> [WHAT TO DO]
Locate the line that contains "Before and after one commit to Tydoth/tydoth.github.io, a". Print it and each following line through the end of the listing, verbatim, and nothing more.

> [TASK MATERIAL]
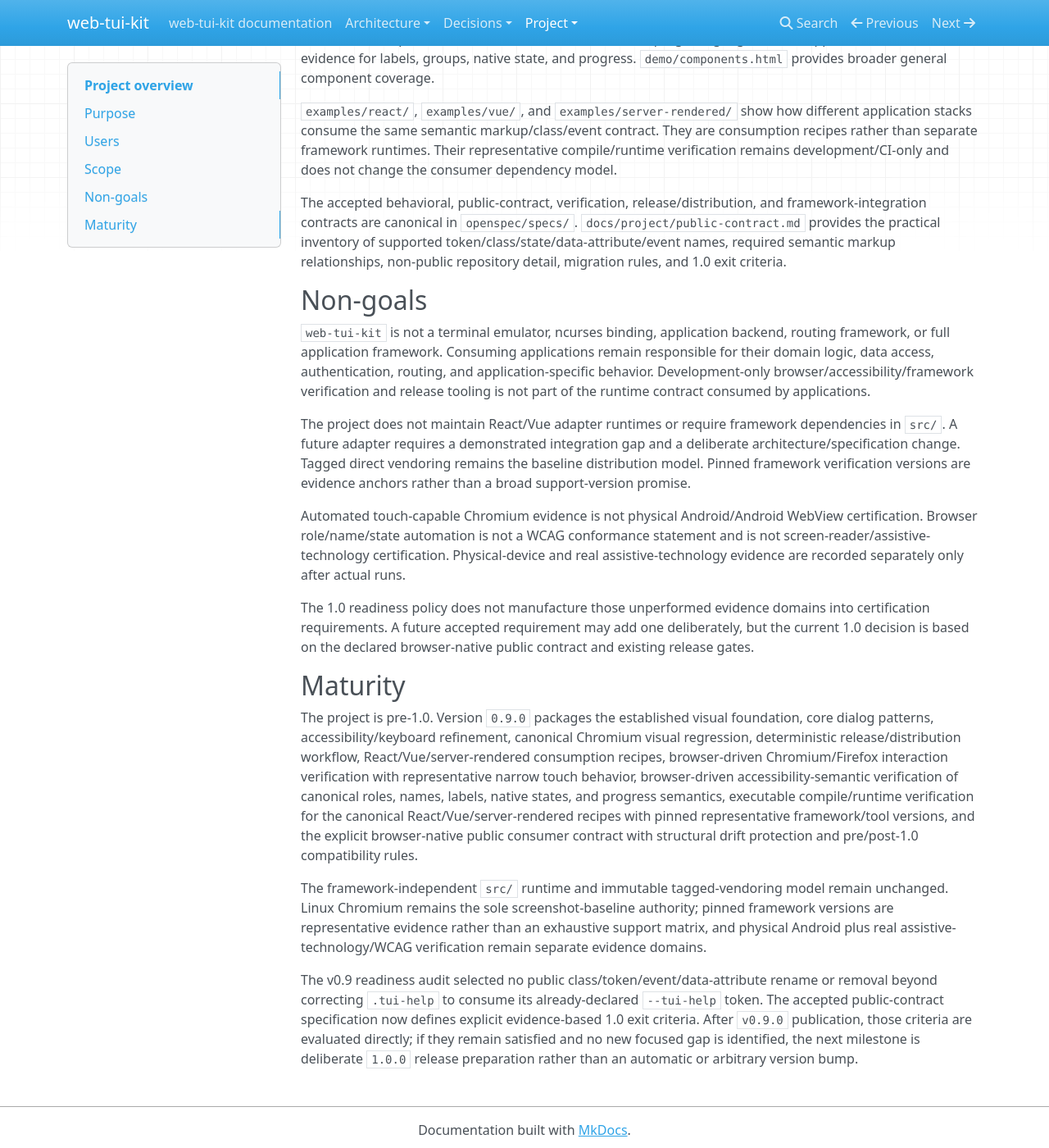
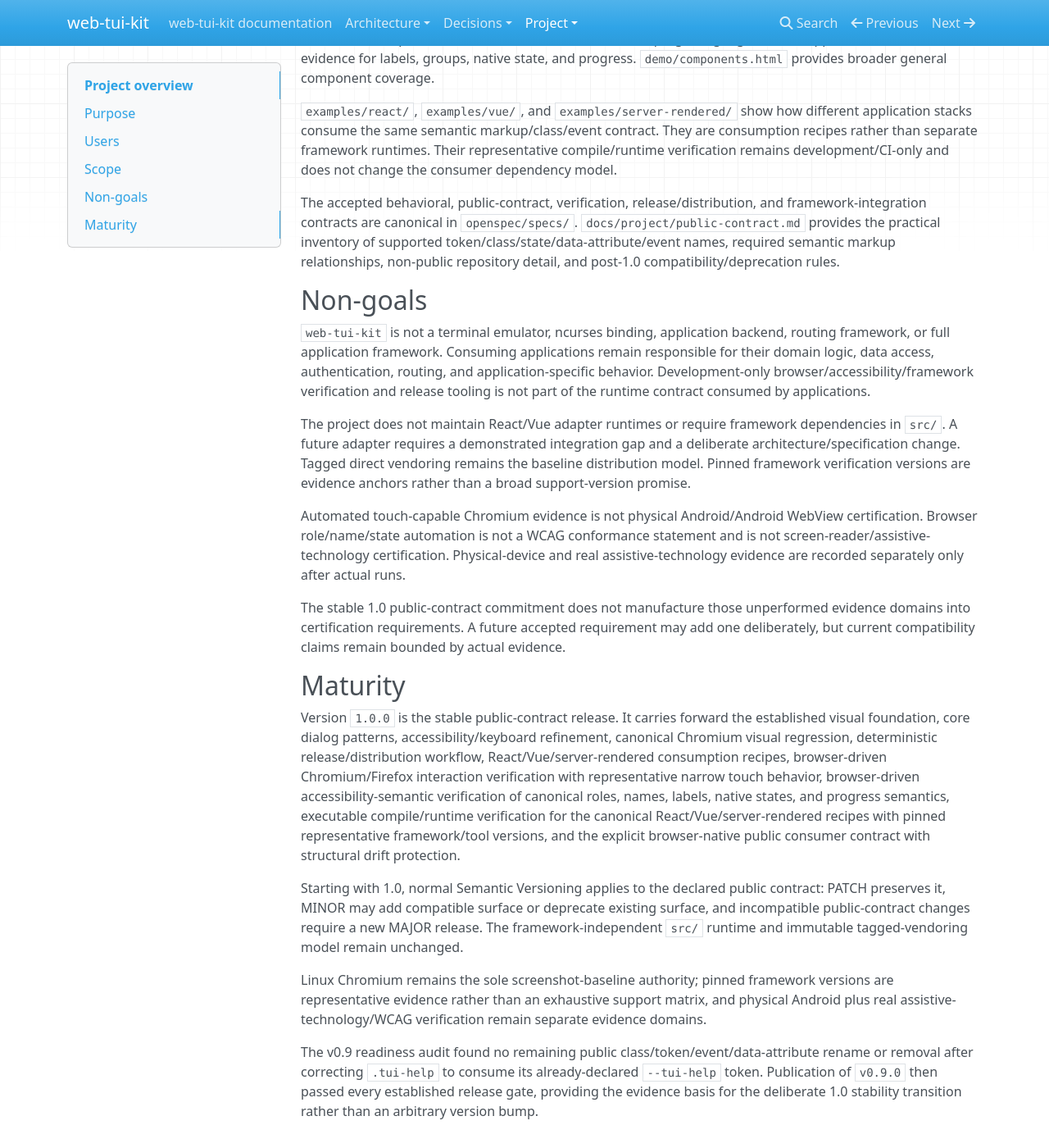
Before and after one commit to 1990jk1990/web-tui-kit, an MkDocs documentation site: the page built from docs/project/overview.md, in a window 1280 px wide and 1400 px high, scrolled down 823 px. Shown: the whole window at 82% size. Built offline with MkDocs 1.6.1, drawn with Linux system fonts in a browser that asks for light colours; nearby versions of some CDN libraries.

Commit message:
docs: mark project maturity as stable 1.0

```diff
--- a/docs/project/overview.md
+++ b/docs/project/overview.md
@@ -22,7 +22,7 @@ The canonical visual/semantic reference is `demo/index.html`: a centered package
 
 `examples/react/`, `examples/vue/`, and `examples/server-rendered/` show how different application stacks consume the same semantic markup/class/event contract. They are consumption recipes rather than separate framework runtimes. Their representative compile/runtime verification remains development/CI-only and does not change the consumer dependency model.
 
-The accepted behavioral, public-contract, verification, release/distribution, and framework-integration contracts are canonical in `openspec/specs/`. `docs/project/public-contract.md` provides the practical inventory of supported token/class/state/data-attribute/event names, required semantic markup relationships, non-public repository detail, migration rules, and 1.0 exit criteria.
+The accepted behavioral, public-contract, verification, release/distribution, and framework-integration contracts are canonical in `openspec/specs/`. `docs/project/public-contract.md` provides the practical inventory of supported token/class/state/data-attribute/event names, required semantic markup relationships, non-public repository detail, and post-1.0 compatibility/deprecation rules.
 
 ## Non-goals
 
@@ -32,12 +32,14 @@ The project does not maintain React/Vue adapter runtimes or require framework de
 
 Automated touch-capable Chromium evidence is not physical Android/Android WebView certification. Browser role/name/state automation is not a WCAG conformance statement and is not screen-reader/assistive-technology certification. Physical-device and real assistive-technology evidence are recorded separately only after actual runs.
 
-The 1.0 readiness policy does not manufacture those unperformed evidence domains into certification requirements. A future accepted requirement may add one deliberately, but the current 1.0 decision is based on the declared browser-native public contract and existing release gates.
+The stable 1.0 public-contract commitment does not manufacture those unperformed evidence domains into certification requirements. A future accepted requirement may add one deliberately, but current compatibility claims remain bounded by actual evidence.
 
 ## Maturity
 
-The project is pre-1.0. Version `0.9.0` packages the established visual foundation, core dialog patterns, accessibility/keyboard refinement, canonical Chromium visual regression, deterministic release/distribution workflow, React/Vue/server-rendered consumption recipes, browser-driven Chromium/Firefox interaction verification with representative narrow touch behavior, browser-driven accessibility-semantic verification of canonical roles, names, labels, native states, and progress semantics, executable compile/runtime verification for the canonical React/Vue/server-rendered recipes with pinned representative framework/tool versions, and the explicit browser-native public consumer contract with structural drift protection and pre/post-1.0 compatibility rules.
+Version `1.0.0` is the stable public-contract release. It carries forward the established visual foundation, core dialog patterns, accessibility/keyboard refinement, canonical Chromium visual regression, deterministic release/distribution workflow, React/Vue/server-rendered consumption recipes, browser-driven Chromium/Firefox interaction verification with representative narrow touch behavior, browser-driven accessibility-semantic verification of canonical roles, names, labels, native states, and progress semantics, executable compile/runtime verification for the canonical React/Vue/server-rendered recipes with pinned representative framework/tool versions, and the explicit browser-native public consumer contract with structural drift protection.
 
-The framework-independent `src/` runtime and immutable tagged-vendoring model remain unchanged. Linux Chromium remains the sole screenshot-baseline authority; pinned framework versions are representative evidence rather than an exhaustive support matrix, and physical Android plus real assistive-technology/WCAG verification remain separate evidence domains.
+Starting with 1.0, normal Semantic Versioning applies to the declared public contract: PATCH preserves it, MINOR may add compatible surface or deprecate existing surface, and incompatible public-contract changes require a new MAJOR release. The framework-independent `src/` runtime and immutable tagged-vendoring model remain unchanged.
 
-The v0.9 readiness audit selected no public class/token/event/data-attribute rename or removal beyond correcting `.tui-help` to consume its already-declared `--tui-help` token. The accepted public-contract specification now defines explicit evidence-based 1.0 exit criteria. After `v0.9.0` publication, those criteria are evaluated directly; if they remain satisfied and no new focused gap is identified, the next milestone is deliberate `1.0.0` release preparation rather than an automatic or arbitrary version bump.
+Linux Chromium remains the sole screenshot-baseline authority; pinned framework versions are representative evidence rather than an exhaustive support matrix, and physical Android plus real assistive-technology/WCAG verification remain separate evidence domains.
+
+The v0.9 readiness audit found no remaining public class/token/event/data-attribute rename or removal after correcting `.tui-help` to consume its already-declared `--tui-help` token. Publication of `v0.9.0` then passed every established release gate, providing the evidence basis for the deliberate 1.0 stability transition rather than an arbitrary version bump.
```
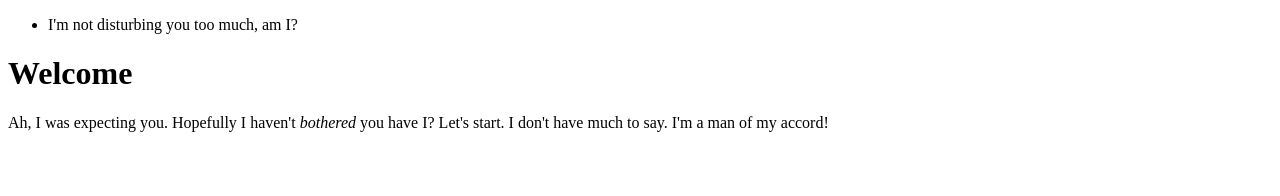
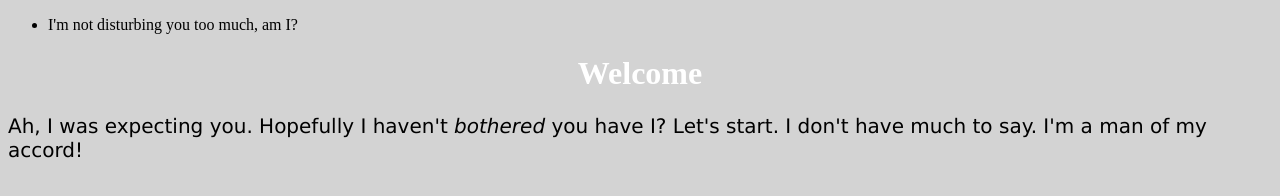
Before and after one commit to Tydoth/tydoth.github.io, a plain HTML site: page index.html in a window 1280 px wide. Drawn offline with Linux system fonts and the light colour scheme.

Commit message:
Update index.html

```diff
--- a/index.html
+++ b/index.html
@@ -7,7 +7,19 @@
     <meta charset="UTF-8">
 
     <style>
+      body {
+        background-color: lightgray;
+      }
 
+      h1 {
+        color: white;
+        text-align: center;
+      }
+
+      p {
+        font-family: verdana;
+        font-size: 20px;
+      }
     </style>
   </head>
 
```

> [RESPONSE TO THE TASK]
Before and after one commit to Tydoth/tydoth.github.io, a plain HTML site: page index.html in a window 1280 px wide. Drawn offline with Linux system fonts and the light colour scheme.

Commit message:
Update index.html

```diff
--- a/index.html
+++ b/index.html
@@ -7,7 +7,19 @@
     <meta charset="UTF-8">
 
     <style>
+      body {
+        background-color: lightgray;
+      }
 
+      h1 {
+        color: white;
+        text-align: center;
+      }
+
+      p {
+        font-family: verdana;
+        font-size: 20px;
+      }
     </style>
   </head>
 
```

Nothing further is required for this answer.